Thoughts about Drawing.
For non artists it will be hard to imagine the time involved in drawing anything from life, but if you have ever tried to draw with any degree of accuracy at all, and I am not talking about copying a photograph, you will know how difficult it is and how long it takes.
I was talking to a friend in the garden today, and I found myself trying to justify why, after 5 days I have painted only one flower head per day. It is a very slow process, but I tell myself it is partly because this is a new art form for me and am learning. Each step I take has to be carefully considered, cups of tea have to be made and pencils sharpened and put in order. Palettes and brushes have to be cleaned and paints have to be chosen and the rituals of “starting a new piece ” have to be observed. Of course they mostly involve doing anything at all to avoid starting the work. Also, because I am learning and I am doing this in isolation, books of instruction also have to be consulted. You know, those books which make it look so easy,.. gosh! ..after just two pages you can have made a painting which will win you a gold medal at the RHS.
The reality is very different I assure you.

However doing all this has taken me right back to an old first love, drawing. It is a terribly undervalued form of art. It’s not flashy or bright, it doesn’t maybe go with the sofa or the colour scheme, (sadly you don’t see that many lovingly framed and valued drawings on living room walls), but a drawing can be something of consummate beauty, sheer virtuosity and sensitivity. Most of all it is the result of close and intelligent observation and to me as an artist that’s where its value lies, slow, careful, thoughtful and analytical observation. If you don’t have an understanding of how something works you won’t (whatever your drawing style) be able to draw it with sensitivity or, if it is required, accuracy.

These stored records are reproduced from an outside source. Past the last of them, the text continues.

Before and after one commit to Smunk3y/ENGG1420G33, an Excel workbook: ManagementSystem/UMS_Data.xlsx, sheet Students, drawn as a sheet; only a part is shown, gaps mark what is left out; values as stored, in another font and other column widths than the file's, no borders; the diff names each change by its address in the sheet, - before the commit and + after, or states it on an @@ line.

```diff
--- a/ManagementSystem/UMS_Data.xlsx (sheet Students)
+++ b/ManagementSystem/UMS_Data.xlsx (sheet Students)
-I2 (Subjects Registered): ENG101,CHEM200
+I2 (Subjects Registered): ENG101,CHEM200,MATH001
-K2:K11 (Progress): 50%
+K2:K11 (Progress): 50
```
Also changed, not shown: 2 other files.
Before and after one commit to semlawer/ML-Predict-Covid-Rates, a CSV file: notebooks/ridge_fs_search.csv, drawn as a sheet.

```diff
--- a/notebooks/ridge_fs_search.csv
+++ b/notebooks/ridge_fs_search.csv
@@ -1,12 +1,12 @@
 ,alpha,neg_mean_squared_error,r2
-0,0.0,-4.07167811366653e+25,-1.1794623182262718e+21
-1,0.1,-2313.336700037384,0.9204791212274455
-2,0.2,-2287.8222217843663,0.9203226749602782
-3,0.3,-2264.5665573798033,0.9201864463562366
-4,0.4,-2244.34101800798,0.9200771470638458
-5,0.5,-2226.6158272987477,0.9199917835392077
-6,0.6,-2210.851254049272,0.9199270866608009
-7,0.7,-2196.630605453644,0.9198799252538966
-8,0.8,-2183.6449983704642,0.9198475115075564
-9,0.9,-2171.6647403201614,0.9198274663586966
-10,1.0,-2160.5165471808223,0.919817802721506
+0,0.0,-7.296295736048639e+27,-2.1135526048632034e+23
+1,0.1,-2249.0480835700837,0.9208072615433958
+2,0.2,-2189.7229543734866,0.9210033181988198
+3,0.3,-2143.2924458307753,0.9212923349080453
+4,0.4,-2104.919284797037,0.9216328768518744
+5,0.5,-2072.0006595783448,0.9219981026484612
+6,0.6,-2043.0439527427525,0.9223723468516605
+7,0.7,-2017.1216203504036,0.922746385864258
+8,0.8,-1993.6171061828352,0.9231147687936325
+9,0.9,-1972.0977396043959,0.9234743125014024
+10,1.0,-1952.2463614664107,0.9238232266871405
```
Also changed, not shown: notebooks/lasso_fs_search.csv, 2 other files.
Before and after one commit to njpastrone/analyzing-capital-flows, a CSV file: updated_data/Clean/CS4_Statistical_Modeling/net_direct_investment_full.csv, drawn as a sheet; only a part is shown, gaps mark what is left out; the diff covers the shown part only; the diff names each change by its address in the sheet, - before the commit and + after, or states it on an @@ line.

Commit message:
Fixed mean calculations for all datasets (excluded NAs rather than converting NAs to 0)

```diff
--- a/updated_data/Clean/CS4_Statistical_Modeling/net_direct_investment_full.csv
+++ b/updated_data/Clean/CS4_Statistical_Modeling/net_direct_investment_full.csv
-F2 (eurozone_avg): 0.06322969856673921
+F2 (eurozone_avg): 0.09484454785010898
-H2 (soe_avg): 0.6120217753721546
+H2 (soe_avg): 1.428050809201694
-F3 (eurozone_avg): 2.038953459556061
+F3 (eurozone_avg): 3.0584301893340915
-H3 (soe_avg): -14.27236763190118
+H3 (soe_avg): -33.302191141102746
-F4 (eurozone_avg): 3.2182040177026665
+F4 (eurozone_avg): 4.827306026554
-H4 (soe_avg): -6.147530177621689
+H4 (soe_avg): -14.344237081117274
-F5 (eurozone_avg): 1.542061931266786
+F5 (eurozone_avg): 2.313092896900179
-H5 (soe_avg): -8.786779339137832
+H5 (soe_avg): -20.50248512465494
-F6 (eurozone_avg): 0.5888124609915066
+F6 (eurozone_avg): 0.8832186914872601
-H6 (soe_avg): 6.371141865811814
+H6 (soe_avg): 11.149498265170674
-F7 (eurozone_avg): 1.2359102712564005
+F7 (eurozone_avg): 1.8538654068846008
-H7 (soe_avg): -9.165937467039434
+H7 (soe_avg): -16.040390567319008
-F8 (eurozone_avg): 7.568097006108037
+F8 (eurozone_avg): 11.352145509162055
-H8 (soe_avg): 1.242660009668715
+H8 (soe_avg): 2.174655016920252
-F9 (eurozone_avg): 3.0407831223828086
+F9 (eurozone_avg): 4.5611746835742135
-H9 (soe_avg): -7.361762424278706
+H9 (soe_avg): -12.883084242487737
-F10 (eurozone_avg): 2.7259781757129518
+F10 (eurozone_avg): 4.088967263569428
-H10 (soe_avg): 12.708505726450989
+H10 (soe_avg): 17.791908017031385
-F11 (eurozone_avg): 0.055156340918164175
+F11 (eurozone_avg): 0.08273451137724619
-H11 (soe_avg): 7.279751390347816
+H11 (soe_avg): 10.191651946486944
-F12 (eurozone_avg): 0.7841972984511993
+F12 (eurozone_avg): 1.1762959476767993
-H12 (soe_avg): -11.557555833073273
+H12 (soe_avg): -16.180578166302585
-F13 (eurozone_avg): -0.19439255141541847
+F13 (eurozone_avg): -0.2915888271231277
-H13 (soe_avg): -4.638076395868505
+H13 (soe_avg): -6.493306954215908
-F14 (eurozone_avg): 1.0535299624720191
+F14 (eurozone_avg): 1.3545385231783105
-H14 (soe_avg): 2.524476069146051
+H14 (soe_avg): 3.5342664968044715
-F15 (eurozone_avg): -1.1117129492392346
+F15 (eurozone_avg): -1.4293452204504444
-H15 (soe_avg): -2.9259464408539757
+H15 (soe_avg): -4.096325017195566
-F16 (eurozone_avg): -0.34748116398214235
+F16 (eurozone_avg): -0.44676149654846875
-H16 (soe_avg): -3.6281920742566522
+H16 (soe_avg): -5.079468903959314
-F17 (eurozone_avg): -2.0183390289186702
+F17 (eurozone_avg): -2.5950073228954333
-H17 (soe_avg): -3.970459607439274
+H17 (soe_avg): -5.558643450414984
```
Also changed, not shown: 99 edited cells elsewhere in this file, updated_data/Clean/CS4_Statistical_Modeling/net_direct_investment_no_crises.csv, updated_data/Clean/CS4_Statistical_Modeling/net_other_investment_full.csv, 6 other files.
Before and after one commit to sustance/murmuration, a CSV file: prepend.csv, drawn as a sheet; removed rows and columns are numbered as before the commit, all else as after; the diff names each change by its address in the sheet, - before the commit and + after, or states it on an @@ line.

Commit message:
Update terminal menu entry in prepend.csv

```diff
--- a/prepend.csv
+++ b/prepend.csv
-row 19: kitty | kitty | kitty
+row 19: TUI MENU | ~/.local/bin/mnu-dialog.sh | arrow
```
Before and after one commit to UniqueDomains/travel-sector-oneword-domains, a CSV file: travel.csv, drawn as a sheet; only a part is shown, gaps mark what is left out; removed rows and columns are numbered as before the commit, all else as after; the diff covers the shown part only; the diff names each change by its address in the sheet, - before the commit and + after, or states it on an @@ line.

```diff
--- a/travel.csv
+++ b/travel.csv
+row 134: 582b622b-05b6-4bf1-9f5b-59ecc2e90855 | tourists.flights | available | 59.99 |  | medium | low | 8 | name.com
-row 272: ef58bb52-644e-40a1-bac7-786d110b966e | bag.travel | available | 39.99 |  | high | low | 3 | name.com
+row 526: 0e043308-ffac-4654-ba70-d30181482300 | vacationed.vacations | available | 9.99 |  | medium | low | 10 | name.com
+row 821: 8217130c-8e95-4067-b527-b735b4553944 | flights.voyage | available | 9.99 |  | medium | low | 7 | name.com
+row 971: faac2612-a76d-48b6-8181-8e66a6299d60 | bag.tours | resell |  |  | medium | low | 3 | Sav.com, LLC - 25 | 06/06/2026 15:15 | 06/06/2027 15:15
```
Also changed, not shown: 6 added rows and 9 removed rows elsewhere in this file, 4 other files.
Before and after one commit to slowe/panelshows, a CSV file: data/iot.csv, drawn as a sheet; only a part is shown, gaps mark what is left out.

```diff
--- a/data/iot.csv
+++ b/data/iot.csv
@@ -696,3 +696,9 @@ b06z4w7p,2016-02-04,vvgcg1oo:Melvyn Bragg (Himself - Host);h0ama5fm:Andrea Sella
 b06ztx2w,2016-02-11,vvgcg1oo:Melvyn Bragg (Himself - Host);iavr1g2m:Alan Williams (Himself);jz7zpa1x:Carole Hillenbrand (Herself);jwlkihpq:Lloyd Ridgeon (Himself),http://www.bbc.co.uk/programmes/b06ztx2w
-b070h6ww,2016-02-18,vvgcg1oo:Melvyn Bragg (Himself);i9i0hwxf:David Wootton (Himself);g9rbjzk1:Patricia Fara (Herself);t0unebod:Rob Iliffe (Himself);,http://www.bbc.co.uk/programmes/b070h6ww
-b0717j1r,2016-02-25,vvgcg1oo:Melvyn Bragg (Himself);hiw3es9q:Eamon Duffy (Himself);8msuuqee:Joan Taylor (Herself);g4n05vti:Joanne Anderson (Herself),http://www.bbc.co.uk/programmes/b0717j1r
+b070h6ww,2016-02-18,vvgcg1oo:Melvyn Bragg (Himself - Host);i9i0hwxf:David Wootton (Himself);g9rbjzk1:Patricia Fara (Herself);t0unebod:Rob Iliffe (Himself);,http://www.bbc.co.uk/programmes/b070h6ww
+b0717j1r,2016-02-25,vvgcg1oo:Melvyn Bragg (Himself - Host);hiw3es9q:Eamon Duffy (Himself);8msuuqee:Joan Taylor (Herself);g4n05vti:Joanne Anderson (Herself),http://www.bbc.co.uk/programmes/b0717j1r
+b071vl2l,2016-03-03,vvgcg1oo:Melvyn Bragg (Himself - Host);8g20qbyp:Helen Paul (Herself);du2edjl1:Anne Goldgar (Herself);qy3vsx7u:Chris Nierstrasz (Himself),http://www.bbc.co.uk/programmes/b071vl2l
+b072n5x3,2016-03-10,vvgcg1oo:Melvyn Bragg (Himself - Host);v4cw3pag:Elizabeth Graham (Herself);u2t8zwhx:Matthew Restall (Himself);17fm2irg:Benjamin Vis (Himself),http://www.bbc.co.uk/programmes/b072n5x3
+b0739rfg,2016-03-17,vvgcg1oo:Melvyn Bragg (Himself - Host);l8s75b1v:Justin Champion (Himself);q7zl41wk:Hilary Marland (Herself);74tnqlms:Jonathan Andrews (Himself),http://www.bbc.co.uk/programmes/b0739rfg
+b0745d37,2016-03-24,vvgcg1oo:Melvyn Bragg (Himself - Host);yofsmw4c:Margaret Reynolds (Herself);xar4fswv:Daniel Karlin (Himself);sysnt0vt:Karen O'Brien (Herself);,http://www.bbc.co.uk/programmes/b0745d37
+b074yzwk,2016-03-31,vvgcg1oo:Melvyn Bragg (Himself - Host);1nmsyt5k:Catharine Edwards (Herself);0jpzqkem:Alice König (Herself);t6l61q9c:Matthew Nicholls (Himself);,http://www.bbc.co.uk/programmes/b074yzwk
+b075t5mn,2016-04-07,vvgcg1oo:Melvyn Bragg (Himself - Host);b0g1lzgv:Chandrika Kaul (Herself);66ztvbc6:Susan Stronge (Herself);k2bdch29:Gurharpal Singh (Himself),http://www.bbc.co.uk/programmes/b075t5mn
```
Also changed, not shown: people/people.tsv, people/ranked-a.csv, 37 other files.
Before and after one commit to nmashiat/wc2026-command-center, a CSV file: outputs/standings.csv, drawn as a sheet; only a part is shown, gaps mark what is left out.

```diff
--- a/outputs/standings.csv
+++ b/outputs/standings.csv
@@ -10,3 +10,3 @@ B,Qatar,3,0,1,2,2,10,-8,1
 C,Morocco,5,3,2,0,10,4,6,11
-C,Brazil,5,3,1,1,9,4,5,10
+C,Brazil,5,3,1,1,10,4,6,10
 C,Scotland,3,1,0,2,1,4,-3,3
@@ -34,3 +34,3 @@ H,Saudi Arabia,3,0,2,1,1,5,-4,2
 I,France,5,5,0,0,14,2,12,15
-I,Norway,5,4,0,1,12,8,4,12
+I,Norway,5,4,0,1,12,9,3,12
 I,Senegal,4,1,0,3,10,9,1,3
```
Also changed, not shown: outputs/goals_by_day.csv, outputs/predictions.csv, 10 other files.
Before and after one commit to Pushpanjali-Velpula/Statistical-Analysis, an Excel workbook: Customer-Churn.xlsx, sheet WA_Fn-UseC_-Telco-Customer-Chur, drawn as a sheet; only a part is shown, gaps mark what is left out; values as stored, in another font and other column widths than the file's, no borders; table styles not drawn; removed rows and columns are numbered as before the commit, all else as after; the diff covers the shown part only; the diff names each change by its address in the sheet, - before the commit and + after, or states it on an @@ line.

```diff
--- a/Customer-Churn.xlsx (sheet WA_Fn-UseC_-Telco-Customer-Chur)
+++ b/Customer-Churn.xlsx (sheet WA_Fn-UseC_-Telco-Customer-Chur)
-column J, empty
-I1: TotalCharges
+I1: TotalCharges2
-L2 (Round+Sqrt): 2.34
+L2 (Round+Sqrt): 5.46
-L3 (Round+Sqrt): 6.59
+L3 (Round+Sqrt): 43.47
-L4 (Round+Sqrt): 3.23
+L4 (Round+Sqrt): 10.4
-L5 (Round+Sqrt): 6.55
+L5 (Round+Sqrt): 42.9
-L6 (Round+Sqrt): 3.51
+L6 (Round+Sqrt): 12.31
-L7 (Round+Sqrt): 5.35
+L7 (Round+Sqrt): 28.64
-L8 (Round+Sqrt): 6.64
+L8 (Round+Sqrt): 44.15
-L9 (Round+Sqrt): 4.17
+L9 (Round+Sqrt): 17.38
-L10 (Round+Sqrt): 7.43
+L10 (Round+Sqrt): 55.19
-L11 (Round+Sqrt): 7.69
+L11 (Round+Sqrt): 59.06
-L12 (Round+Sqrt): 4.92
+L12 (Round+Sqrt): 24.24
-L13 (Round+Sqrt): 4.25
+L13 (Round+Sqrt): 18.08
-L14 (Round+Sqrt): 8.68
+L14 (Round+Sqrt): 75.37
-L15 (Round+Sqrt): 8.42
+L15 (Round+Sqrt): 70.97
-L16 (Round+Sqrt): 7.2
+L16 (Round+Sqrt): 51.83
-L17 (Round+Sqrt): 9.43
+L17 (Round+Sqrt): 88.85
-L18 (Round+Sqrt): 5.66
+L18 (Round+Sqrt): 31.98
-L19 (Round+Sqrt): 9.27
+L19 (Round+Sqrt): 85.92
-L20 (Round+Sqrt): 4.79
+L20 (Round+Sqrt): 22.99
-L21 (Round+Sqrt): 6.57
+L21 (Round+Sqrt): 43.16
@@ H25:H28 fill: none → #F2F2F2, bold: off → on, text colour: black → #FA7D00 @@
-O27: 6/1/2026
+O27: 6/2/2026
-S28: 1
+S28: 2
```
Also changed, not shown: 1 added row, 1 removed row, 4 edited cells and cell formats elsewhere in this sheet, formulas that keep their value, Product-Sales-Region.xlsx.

So this botanical work is very slow. Before I even pick up a pencil I spend a long time looking at the flower to be drawn. I don’t help myself here, in that I have a very low boredom threshold and hate to repeat things, so almost everything I have painted has been new to me, requiring even longer and more careful scrutiny. If I have two flowers or objects, I will take one apart to try and understand how its structure works. After this very enjoyable part of the job, the discovery part, I may make some analytical sketches before starting the work. It is generally a good idea. Some artists don’t need to, having the confidence and knowledge to start straight away and sometimes, if you are trying to make some money, you cant afford the luxury. I can do only a certain amount of preparatory work, but then I find my interest will flag and I have have nothing left for the final piece. This can be a problem with this botanical work!

Anyway, in short, this accounts for the some of the time it takes to draw even the tiniest little leaf, and that is only the preparation!

Hibiscus Prep
So this afternoon I just looked and looked at this little hibiscus flower, took the old one apart, considered what angle to draw it from, how I would tackle the forshortening and trying to make sense of the muddle of petals. I made a colour sketch and a more detailed pencil sketch and hesitantly made a light pencil sketch on the presentation page, (now containing the other finished flowers so making a mess at this point is unthinkable) and laid a light wash to try to see where I am with it. I have decided with this one to record the steps to see where I go wrong. I usually do somewhere, often not leaving it to dry properly in between coats which is so essential and another reason for the slow progress of botanical work.

Today I am posting the colour sketch and the prelim drawing. That’s all I can do today. I have a clear day tomorrow so hope to finish all and start to retro post the floating flower heads in the order I painted them. I will be very glad when this assignment is over.


Lantern Hibicus Prelims